Realization #1: Twitter and I are now in a committed relationship. The ability to live Tweet the whole event was flame to a fuse I didn't know I had. I went hog-wild. Every good quote, every thought, every moment could be distilled into 140 characters. It challenged my writing skill to be pithy and meaningful; my reporting skills to be fast and accurate; and my listening skills to absorb every idea presented. And I loved every minute of it.
Plus, I picked up a slew of new followers, most of whom were connected to the nonprofit or social action space. That means I'm growing my audience in a meaningful way, and building a qualified online sounding board for ideas that the foundation wants to refine and test. Of course, that runs the risk of becoming an echo chamber, so I want to have a wide array of sector representation so ideas take root, not ricochet.
Realization #2: I'm a terrible reporter-slash-stalker. The celebrities were so thick at the event you could walk on them: Barack Obama, John McCain, Hillary Clinton (my personal fave), Usher, Alicia Keys (my other personal fave), Toby Maguire, Jon Bon Jovi, Caroline Kennedy, Laura Bush, Orrin Hatch, Chris Dodd, Melinda Doolittle, Mehmet Oz, Admiral Michael Mullen, Michael Bloomberg, Arnold Schwarzenegger (who was a stitch), and Judy Woodruff.
Then there were the quietly famous: Rick Stengel, editor-in-chief of TIME; Ann Moore, Chairman and CEO of TIME; Jean Case (my boss), Laurie Tisch, Alma Powell, Vartan Gregorian, Alan Khazei, Wendy Kopp, and other rock stars in the nonprofit/foundation sector.
And then there were the unsung heroes: Leon McClain, City Year alumnus, a Philly teen who survived two gunshot wounds to go on and commit himself to helping other youth change their lives; Bri O'Brien, Disaster Relief Volunteers; Walter Atwood, CCC alumnus; Antonio Ramirez, YouthBuild Alumnus; Armando Jimenez, Bank of America Young Leader, and more.
I didn't get an interview with any of them. I was too busy tweeting. Next time, I know better, and will hunt them all down. (P.S. You can watch videos of the Summit here. It's like being there, except not. I recommend Keys, Clinton, McClain, and the candidates' forum.)

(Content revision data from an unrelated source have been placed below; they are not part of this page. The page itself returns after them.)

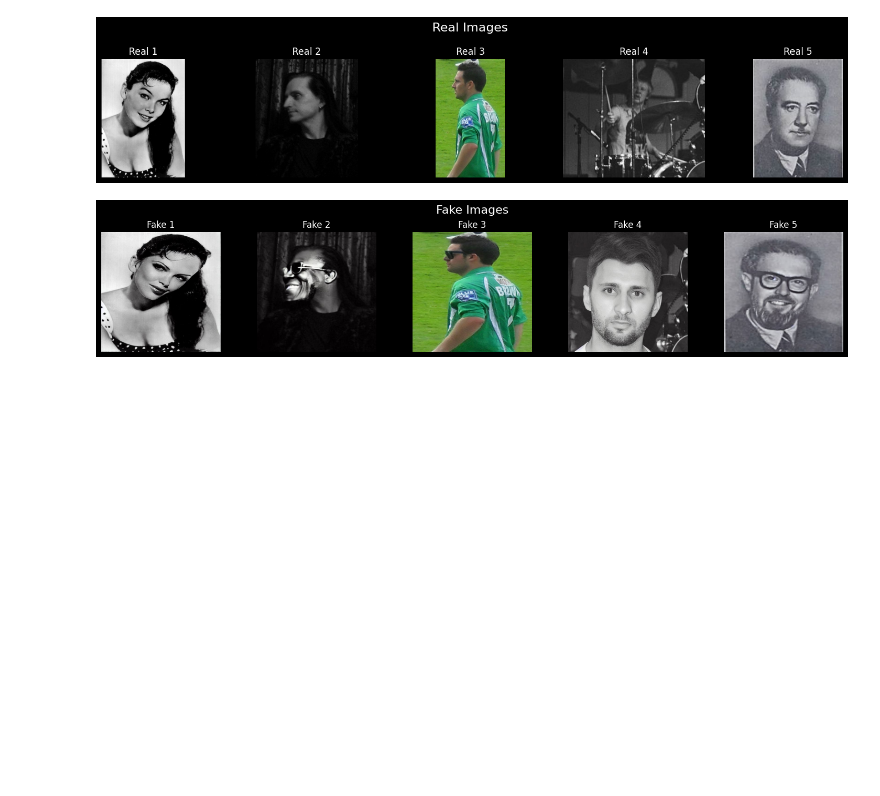
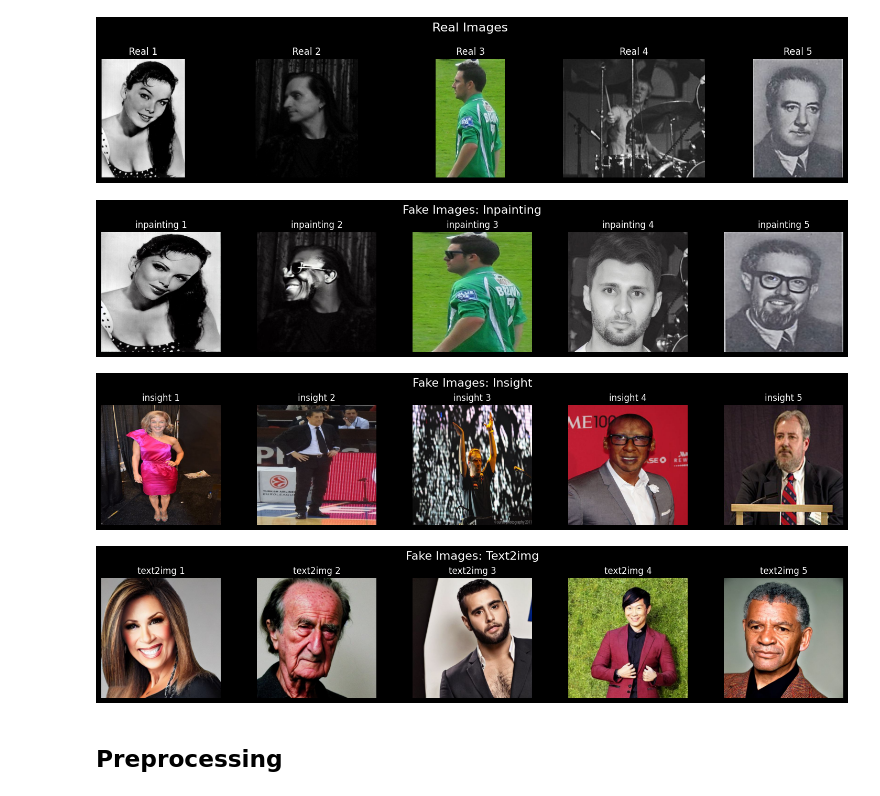
Before and after one commit to Proenca13/Deep_Learning_Project, a Jupyter notebook: project.ipynb, the cells around one changed output. Cells and saved outputs as stored; diff of their text form; code cells hidden in the pictures; blank space fills up the shorter version.

Commit message:
preprocessing pipeline

```diff
--- a/project.ipynb
+++ b/project.ipynb
@@ -15,12 +21,18 @@ import cv2
 real_images = glob("data/wiki/**/*.jpg", recursive=True)
 
 # Grab all the fake images from the other three folders
-fake_images = []
+fake_images_dict = {}
+total_fake_count = 0
 for folder in ["inpainting", "insight", "text2img"]:
-    fake_images += glob(f"data/{folder}/**/*.jpg", recursive=True)
+    paths = glob(f"data/{folder}/**/*.jpg", recursive=True)
+    fake_images_dict[folder] = paths
+    total_fake_count += len(paths)
 
 print(f"Total Real Images found: {len(real_images)}")
-print(f"Total Fake Images found: {len(fake_images)}")
+print(f"Total Fake Images found: {total_fake_count}")
+
+for folder, paths in fake_images_dict.items():
+    print(f"  - {folder}: {len(paths)}")
 # %% [output]
 Total Real Images found: 30000
 Total Fake Images found: 90000
@@ -43,20 +58,28 @@ plt.show()
 # %% [output]
 [figure]
 # %%
-first_5_fake = fake_images[:5]
+for folder_name, paths in fake_images_dict.items():
 
-fig, axes = plt.subplots(1, 5, figsize=(15, 3))
-fig.suptitle("Fake Images", fontsize=16)
+    first_5_category = paths[:5]
 
-for i, path in enumerate(first_5_fake):
-    img = cv2.imread(path)
-    img_rgb = cv2.cvtColor(img, cv2.COLOR_BGR2RGB)
+    fig, axes = plt.subplots(1, 5, figsize=(15, 3))
+    fig.suptitle(f"Fake Images: {folder_name.capitalize()}", fontsize=16)
 
-    axes[i].imshow(img_rgb)
-    axes[i].set_title(f"Fake {i+1}")
-    axes[i].axis('off')
+    for i, path in enumerate(first_5_category):
+        img = cv2.imread(path)
 
-plt.tight_layout()
-plt.show()
+        if img is not None:
+            img_rgb = cv2.cvtColor(img, cv2.COLOR_BGR2RGB)
+            axes[i].imshow(img_rgb)
+
+        axes[i].set_title(f"{folder_name} {i+1}")
+        axes[i].axis('off')
+
+    plt.tight_layout()
+    plt.show()
 # %% [output]
-[figure, old version]
+[figure, new version]
+[figure, added]
+[figure, added]
+# %% [markdown]
+## Preprocessing
```
Also changed, not shown: parts of 7 cells of this notebook.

Realization #3: It's too easy to drink the Kool-Aid. Everything was "service service service we're changing the world this is great let's all join hands it's up to us call on the youth we can make a difference change is gonna come support public sector jobs sing kumbayah service service service." I was feeling so patriotic I almost turned into a flag.
Good thing I sat next to a young
Realization #4: Bloggers really do live and love in their own little world. Talk about instant family. The press room for the candidates' forum on Thursday night was a social media love fest. I met the authors behind the blogs I read for work (like Britt Bravo), as well as a few new ones (shout out to CK's Blog!). The networking potential was huge. I feel much more prepared for the next big event to put myself out there more and swap info.
Realization #5: I never want to live in NYC. This realization has nothing to do with social media. I just want to vent about lugging my suitcase 15 blocks and up and down the escalator-less subway because I couldn't hail a cab in Times Square, of all places. And I felt dirty and sweaty and claustrophobic and overstimulated. It confirmed my decision to live in DC -- much more my scene.
Realization #6: There's a lot more work to be done. A LOT. I am at the mere tip of the iceberg when it comes to understanding and using social media. I need to read more, comment more, cross-reference more, ask questions more, experiment more ... on top of my other job responsibilities. ::experiences dizzying sense of leaning over a chasm::
And let me tell you, it was tough being a one-woman press team. I was spread too thin for an event of this size. So that means more help, more training, more efficiency with equally excited and energetic writers/reporters who can help shoulder the load. Which brings me to ...
Realization #7: Because with a little bit of luck and a lot of elbow grease, we can make this work. I'm sure of it.